History of Science, Technology, & Medicine; Legal History; Bioethics; Professional Ethics
My dissertation, tentatively titled “Test Cases,” is a legal history of American nuclear weapons testing in the Marshall Islands. Following a series of episodes from the close of World War II through the early 2000s, I use nuclear weapons testing as a window into the ways in which law, technology, and science entangled in America’s extraterritorial imperialism. Although the U.S. exercised near complete control over the Marshall Islands, detonating sixty-seven above-ground nuclear devices there between 1946 and 1958, the islands were not a part of the U.S.’s sovereign territory. Following World War II, the Marshall Islands became part of a United Nations “security trusteeship,” administered by the United States.
This new legal formulation of sovereignty, coupled with the widespread, material distribution of byproducts from nuclear testing, had sweeping consequences. For Marshall Islanders exposed to radiation and those whom U.S. administrators removed from their home atolls, security trusteeship created high barriers to meaningful legal and political participation. But attempts to seek legal redress for the injuries of America’s nuclear imperialism also revealed how the newly expansive scope of executive power—expansive both in geographical reach and capacities for mass destruction—proceeded largely unchecked by the Constitution and the courts. Using legal contestation over nuclear weapons testing as a window into these issues, I explore how and why U.S. administrators, Marshall Islanders, and antinuclear activists called upon shifting configurations of law, technology, and science to attempt to define the relationship between America’s growing global power and its core democratic principles.

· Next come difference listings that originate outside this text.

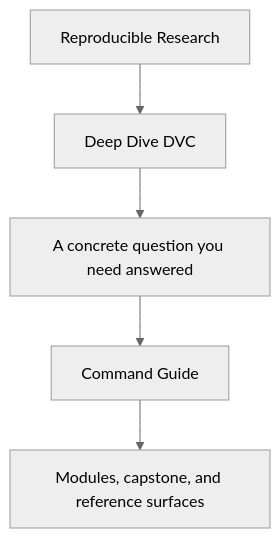
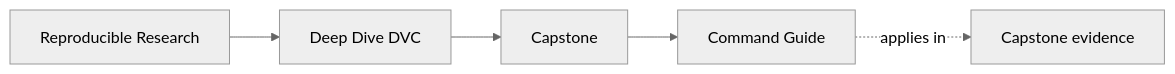
The first of 2 diagrams in programs/reproducible-research/deep-dive-dvc/course-book/capstone/command-guide.md (bijux/bijux-masterclass), drawn with Mermaid (neutral theme) before and after one commit. The commit also changed other lines of this file and 90 other files, not shown here.

Commit message:
docs(deep-dive-dvc): map publication and recovery review surfaces

````diff
--- a/programs/reproducible-research/deep-dive-dvc/course-book/capstone/command-guide.md
+++ b/programs/reproducible-research/deep-dive-dvc/course-book/capstone/command-guide.md
@@ -6,7 +6,11 @@
 ```mermaid
-flowchart TD
-  family["Reproducible Research"] --> program["Deep Dive DVC"]
-  program --> pressure["A concrete question you need answered"]
-  pressure --> guide["Command Guide"]
-  guide --> next["Modules, capstone, and reference surfaces"]
+graph LR
+  family["Reproducible Research"]
+  program["Deep Dive DVC"]
+  section["Capstone"]
+  page["Command Guide"]
+  capstone["Capstone evidence"]
+
+  family --> program --> section --> page
+  page -.applies in.-> capstone
 ```
````
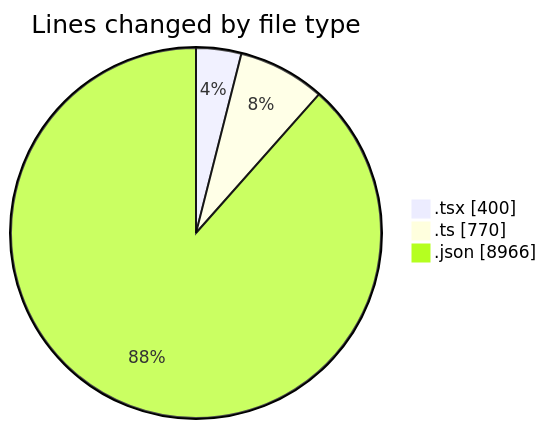
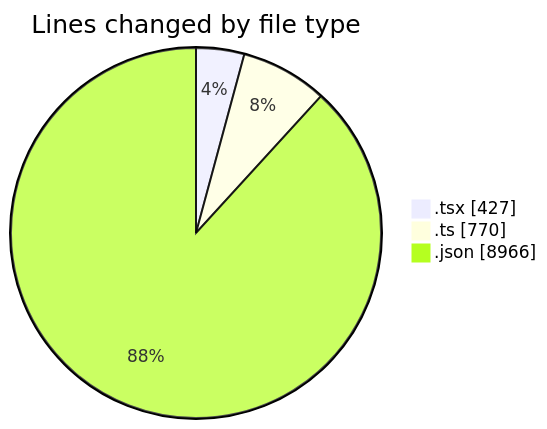
Before and after one commit to nxtqubesakshisongat/code-tracking: the first of 2 diagrams in 2026-04-12/airfeed-analytics-dashboard/README.md, drawn with Mermaid. The commit also changed other lines of this file and 1 other file, not shown here.

````diff
--- a/2026-04-12/airfeed-analytics-dashboard/README.md
+++ b/2026-04-12/airfeed-analytics-dashboard/README.md
@@ -27,7 +27,7 @@
 ```mermaid
 pie showData
 title Lines changed by file type
-".tsx" : 400
+".tsx" : 427
 ".ts" : 770
 ".json" : 8966
 ```
````
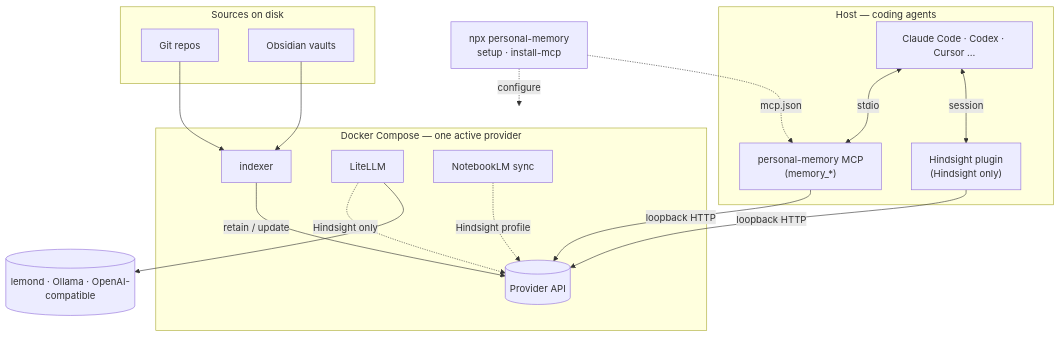
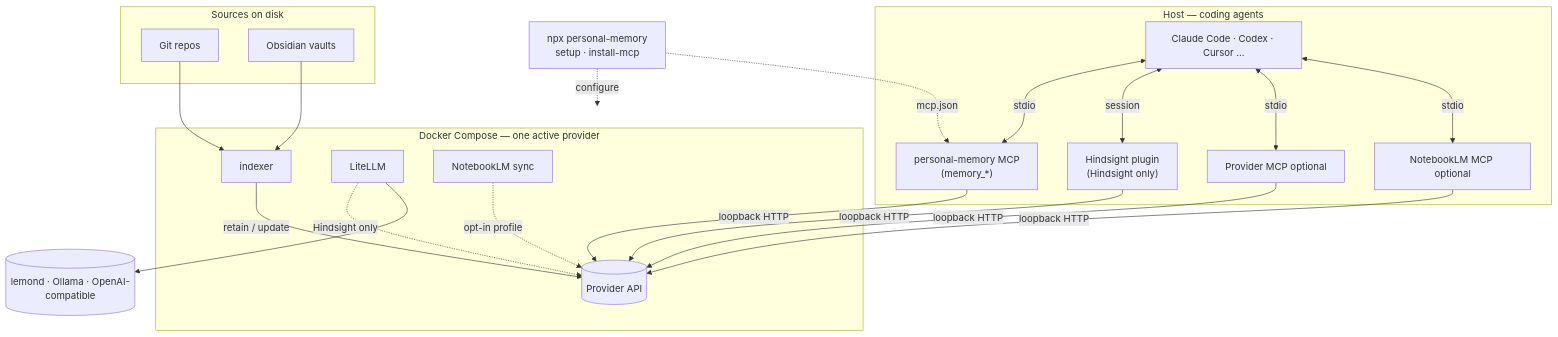
Before and after one commit to bcmyguest/openmem: the diagram in README.md, drawn with Mermaid. The commit also changed other lines of this file and 19 other files, not shown here.

First line of the commit message:
fix(site): unbreak Pages by committing diagram SVGs

````diff
--- a/README.md
+++ b/README.md
@@ -43,35 +43,41 @@
 ```mermaid
 flowchart TB
   subgraph disk["Sources on disk"]
     GIT[Git repos]
     OBS[Obsidian vaults]
   end
 
   subgraph compose["Docker Compose — one active provider"]
     IDX[indexer]
     PROV[(Provider API)]
     IDX -->|retain / update| PROV
     LIT[LiteLLM]
     NLM[NotebookLM sync]
     LIT -.->|Hindsight only| PROV
-    NLM -.->|Hindsight profile| PROV
+    NLM -.->|opt-in profile| PROV
   end
 
   LIT --> LLM[(lemond · Ollama · OpenAI-compatible)]
 
   subgraph host["Host — coding agents"]
     AG[Claude Code · Codex · Cursor …]
     UMCP["personal-memory MCP\n(memory_*)"]
     PLG["Hindsight plugin\n(Hindsight only)"]
+    PMCP[Provider MCP optional]
+    NLMCP[NotebookLM MCP optional]
   end
 
   GIT --> IDX
   OBS --> IDX
   AG <-->|stdio| UMCP
   AG <-->|session| PLG
+  AG <-->|stdio| PMCP
+  AG <-->|stdio| NLMCP
   UMCP -->|loopback HTTP| PROV
   PLG -->|loopback HTTP| PROV
+  PMCP -->|loopback HTTP| PROV
+  NLMCP -->|loopback HTTP| PROV
 
   W["npx personal-memory\nsetup · install-mcp"] -.->|configure| compose
   W -.->|mcp.json| UMCP
 ```
````
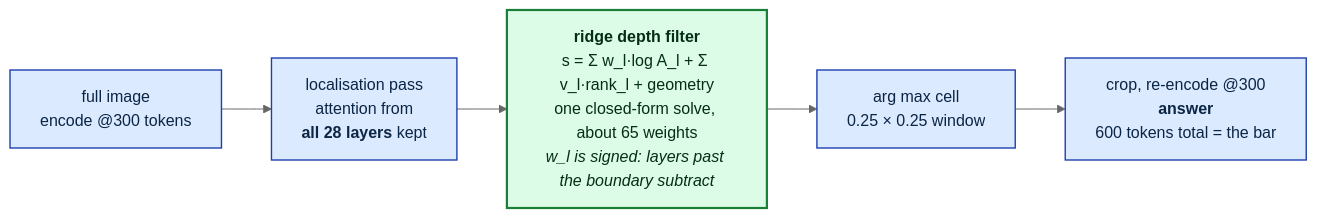
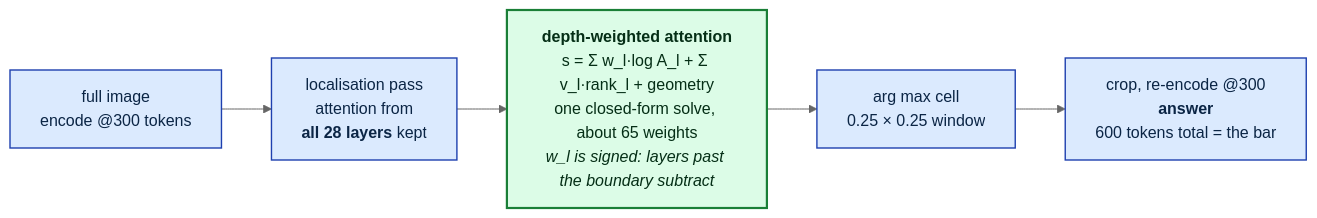
Before and after one commit to Team-M3OW/vlm-hallu: the diagram in paper/figs/mermaid/ridge.mmd, drawn with Mermaid (neutral theme). The commit also changed 43 other files, not shown here.

```diff
--- a/paper/figs/mermaid/ridge.mmd
+++ b/paper/figs/mermaid/ridge.mmd
@@ -1,9 +1,9 @@
 flowchart LR
   IMG["full image<br/>encode @300 tokens"] --> PASS["localisation pass<br/>attention from<br/><b>all 28 layers</b> kept"]
-  PASS --> RIDGE["<b>ridge depth filter</b><br/>s = Σ w_l·log A_l + Σ v_l·rank_l + geometry<br/>one closed-form solve, about 65 weights<br/><i>w_l is signed: layers past the boundary subtract</i>"]
+  PASS --> RIDGE["<b>depth-weighted attention</b><br/>s = Σ w_l·log A_l + Σ v_l·rank_l + geometry<br/>one closed-form solve, about 65 weights<br/><i>w_l is signed: layers past the boundary subtract</i>"]
   RIDGE --> CELL["arg max cell<br/>0.25 × 0.25 window"]
   CELL --> ANS["crop, re-encode @300<br/><b>answer</b><br/>600 tokens total = the bar"]
   classDef m fill:#dbeafe,stroke:#1e40af,stroke-width:1.4px,color:#0b2545
   classDef k fill:#dcfce7,stroke:#1a7f37,stroke-width:2.2px,color:#052e16
   class RIDGE k
   class IMG,PASS,CELL,ANS m
```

“Storyscapes and Emplacement, Layer by Layer,” Change Over Time 3 (2013): 162-173 (with David Barnes).